After extensive study and testing, we purchased what we believe to be the finest laser available for this procedure. Its advantages are discussed on this page and in more detail in the free book Laser Treatment of Eye Floaters (available from this website).

The Important Laser Requirement

The only characteristic of a YAG laser that is truly important in treatment of floaters is that the treatment beam (the laser beam) must be very close (nearly parallel) to the illumination beam (the beam from a light bulb that illuminates the floater). If these two beams are not close together, the laser is nearly useless for floater treatment in the middle and back 2/3rd of the eye. This is why most YAG lasers that doctors own are unsuitable for floater treatment. These lasers were designed to open cataract membranes and most should not be used to attempt floater treatment. Fortunately, all doctors doing a high volume of floater treatments have a proper laser.

Laserex LQP41206 laser

Dr. Corrales’ Laserex LQP4106 laser:

has both central and side illumination of floaters; is a newer laser; is small; is air-cooled and very reliable; full powered for floater treatment; and has a conventional aiming system.
Microrupter II laser

Microruptor II laser:

is the original laser; has only side illumination of the floater; is very large; is water cooled and somewhat unreliable; has excess power (never used); has multiburst mode, and a rotating aiming system.

Other Laser Characteristics

Assuming a laser has the important requirement above, here are minor features of lasers used for floater treatment:

Central Illumination:

A laser generates the treatment beam and the two tiny red aiming beams only. Therefore, to light up the floaters so the surgeon can see them, there must be a separate light bulb outside the laser that shines by way of a mirror into the eye to put light on the floaters. This illumination mirror can be placed (1) between the eyes of the surgeon and that puts it very near the treatment beam where it should be, or (2) it can be placed lateral to an eye of the surgeon which places it further away from the treatment beam and makes it come into the patient’s eye from one side or the other. Most lasers allow only (1) or (2).

My laser is unusual in that it allows me to place the illumination mirror either centrally or just lateral to either my right or left eye. This is ideal. I almost always use the central position for the mirror because it (a) illuminates the floater evenly, (b) puts the same amount of light reflecting into each of my eyes, (c) provides the best depth perception, and (d) the surgeon always sees the retina when firing the laser because the light also lights up the retina directly behind the floater (which lets the surgeon knows if there are blood vessels behind the floater).

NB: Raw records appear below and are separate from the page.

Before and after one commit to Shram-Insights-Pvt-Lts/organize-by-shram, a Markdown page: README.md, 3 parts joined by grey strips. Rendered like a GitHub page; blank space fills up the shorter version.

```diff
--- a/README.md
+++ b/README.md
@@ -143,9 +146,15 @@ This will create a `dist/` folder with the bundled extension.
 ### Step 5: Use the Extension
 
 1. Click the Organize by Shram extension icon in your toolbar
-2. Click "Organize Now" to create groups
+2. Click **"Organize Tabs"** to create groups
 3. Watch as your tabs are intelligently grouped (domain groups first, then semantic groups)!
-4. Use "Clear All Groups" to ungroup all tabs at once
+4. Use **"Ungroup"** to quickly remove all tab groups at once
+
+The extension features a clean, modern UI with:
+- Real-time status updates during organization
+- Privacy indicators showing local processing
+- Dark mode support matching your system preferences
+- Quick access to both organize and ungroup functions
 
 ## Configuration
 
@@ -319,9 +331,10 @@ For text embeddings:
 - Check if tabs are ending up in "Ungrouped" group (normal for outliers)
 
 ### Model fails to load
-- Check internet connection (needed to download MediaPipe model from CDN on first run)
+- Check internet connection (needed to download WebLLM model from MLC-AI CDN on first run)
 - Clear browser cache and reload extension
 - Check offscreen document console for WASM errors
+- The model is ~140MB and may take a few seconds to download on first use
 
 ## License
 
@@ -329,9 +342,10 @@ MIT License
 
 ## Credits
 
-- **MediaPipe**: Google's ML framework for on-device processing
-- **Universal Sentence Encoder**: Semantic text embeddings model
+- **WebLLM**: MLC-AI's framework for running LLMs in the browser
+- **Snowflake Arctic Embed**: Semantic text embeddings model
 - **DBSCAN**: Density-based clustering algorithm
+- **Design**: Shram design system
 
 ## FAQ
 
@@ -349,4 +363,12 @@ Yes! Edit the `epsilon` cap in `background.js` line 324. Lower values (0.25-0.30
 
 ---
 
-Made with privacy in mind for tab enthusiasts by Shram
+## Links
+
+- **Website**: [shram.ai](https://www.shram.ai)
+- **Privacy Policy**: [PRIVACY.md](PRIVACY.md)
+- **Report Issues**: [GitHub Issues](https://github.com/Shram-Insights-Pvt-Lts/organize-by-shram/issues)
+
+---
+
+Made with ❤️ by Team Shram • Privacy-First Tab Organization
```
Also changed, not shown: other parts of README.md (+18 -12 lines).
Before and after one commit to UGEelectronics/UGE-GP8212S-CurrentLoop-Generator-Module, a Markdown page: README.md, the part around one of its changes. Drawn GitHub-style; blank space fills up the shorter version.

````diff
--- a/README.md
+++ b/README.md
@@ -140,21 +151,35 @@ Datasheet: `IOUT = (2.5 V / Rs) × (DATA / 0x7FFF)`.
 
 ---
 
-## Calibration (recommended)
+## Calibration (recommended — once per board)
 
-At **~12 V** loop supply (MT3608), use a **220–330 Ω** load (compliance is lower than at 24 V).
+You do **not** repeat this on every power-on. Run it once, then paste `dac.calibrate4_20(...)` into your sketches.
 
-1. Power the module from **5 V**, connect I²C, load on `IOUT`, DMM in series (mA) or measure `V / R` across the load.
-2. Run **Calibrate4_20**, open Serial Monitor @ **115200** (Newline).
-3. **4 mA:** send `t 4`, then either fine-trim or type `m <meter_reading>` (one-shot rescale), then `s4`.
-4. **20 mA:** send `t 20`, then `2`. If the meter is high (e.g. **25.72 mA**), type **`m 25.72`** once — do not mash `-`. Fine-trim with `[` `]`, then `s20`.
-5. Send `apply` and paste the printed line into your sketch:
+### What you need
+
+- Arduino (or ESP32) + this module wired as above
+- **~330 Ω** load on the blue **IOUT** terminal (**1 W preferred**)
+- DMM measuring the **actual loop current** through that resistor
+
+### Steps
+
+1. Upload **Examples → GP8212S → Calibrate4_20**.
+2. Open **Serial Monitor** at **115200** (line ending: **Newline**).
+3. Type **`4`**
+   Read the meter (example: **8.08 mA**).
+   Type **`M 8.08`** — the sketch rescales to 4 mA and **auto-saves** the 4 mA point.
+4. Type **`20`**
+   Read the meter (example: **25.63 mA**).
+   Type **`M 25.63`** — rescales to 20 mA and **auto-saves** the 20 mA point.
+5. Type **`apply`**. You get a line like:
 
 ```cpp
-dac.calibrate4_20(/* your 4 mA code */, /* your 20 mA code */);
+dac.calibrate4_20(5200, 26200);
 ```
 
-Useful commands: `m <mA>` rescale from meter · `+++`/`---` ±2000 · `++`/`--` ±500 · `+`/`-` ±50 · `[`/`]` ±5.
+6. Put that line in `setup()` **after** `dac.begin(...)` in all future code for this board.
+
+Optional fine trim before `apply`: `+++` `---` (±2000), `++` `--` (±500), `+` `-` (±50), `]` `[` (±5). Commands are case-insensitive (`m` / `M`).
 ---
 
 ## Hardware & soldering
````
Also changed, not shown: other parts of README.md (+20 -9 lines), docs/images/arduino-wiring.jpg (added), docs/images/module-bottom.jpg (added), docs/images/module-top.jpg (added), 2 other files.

All of the YAG lasers I have tested and know of, have adequate power for treating floaters. But some older YAG lasers were made to also cut thick vitreous membranes. For cutting these membranes, they have additional power. One such laser will blow a hole through a penny in one shot. But this additional power is never used for floater treatment and would be destructive if it were used.

Multiburst Mode:

Multiburst mode means that when the laser is triggered, it fires off 2 to 9 shots in quick sequence instead of one shot. This feature was originally added to some lasers mainly to speed up the cutting of thick membranes such as in diabetic patients. The problems with the multiburst mode are that only the first shot of the sequence is aimed, and the total power used in the treatment builds up as much as five times faster as in the uniburst mode.

Aiming System:

The treatment beam of the YAG laser is invisible so it is coupled with two visible red aiming beams so that the surgeon can locate the treatment beam in the vitreous. Most lasers have two stationery aiming beams. When these two beams are brought together on the floater, the treatment beam is also then on the floater. However, the oldest laser has the two aiming beams rotating. I find the rotating aiming beams distracting. There is no clinical difference in the results from the two aiming systems.

Age of the Laser:

The first YAG laser came on the market in 1983. Since then, the heart of a laser (its cavity) has been improved very little. Lasers have been made smaller, more reliable, and require less maintenance, but they work no better than the original laser. One of the latest lasers has a very simple modification. The hole that lets the laser beam out of the laser cavity was made slightly smaller. This is important only when treating cataract membranes, not floaters.


The oldest YAG laser is water-cooled. This has caused its poor reliability. A non-working laser is a major problem if patients come from out of town by air. The only solution is to buy two of such lasers. Doctors doing a large volume of floaters have done this. The newer lasers are air-cooled and virtually never fail.